All three of these eternal covenants have not come to its full results yet. The teachings of covenant theology are that all three of these covenants were somehow fulfilled in the church. This not only produces a number of difficulties, but contradicts the essence of a biblical covenant, especially a unilateral one where the full responsibility is on God to carry out the promises to the other party (Israel). Covenants cannot be broken, altered, or transferred (Gal 3:15). Nowhere in Scripture is there a clear, detailed explanation that the covenant promises transferred to the church, or that Israel was only a prophetic type that pointed to the antitype – the church. The only explanation as to why Israel had not benefited from these covenant promises yet is that it is an eschatological event yet to occur.

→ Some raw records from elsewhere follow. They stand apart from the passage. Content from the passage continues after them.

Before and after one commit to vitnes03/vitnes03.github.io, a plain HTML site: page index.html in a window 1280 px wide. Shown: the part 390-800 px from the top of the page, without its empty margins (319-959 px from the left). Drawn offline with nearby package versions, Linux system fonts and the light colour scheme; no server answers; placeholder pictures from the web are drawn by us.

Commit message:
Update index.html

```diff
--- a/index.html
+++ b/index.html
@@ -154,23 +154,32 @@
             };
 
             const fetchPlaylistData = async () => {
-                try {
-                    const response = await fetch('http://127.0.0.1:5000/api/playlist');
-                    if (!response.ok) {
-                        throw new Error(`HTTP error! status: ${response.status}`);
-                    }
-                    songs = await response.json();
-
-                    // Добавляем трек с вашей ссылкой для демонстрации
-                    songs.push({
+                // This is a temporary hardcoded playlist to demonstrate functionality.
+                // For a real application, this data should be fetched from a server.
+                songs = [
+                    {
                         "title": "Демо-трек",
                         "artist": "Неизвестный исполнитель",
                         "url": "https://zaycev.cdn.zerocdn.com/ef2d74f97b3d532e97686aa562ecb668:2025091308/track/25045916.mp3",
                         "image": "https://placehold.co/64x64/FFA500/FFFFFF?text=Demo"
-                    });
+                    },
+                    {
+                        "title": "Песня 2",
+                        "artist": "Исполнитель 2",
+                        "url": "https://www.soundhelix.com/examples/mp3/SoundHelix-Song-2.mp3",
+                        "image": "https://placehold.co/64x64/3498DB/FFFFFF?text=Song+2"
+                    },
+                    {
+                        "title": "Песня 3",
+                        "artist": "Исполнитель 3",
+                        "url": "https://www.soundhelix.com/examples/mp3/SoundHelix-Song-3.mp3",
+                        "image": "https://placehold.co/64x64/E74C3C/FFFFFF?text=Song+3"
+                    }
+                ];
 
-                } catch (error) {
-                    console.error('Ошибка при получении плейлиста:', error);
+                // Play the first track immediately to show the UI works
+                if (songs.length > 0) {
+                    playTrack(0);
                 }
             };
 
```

This is the only reasonable position to take if one truly believes in the clarity of Scripture and the integrity of God’s faithfulness.

The third reason to believe that Israel and the church are distinct is historical. If the church is the new Israel and God pronounced His judgment on the nation during the apostolic era, why does Israel still exist today? If God wanted to make this lesson known concerning the “new Israel” that is the church, then the best way to have done this is to obliterate both the Jerusalem Temple and the Jewish people so that the mere “shadow” or “type” would no longer be necessary, since the substance came with the church. Rather, we see the ethnic people of Israel survive through the centuries, including major attempts to exterminate the race, and reconvene in Palestine to revive national Israel (in 1948) once again!

This bizarre phenomenon cannot be explained but by the intentional design of God to preserve the Jewish people, possibly for an eschatological purpose. We know this divine agenda is reasonable because God preserved and delivered the Jewish people during the 7-year famine in Egypt (Genesis 40-50), the Egyptian oppression and slavery (Exodus), the assassination attempt of Haman during Artaxerxes’ rule (Esther), and the return from exile in Babylon (Ezra, Nehemiah). Extrabiblical records also reveal God’s mercy upon the Israelites during the intertestamonial period when Antiochus Epiphanes tried to destroy the Jews, and, most recently, when Adolf Hitler pursued the same course of action. If God has a plan to preserve the Jews and bring them back to the homeland in which Jesus would return to rule on His throne, it makes reasonable sense that Satan would target the Jewish people in order to thwart God’s future plans. Yet Scripture speaks about national Israel’s rebirth (Is 11:11-12; 66:8; Ez 37:21-22) and Messiah’s reign in that land (Zech 12; Rev 20:1-10).

As I stated, the Israel and church issue at the heart of the dispensational and covenant theology debate is not significant enough that it should thwart the unity of churches that are exclusively focused on the gospel, evangelism, and holy living. However, this issue affects how one approaches and interprets Scripture, which is why it is important for ministers to assess the goal of his ministry and the extent of his expository preaching when candidating at churches. This issue is also significant because it can determine, to a large extent, whether churches support and show a high regard for the state of Israel. God promises in Genesis 12:3 that He blesses those who bless Israel and curses those who curse Israel. If this is true, then it is logical that Satan would want to discourage people from supporting Israel or from thinking that Israel is more “chosen” than other nations on earth. If the church wants to reap in God’s richest blessing, then one of its practices should be to pray for and evangelize national Israel.


Recommended Resource: Has the Church Replaced Israel By Michael Vlach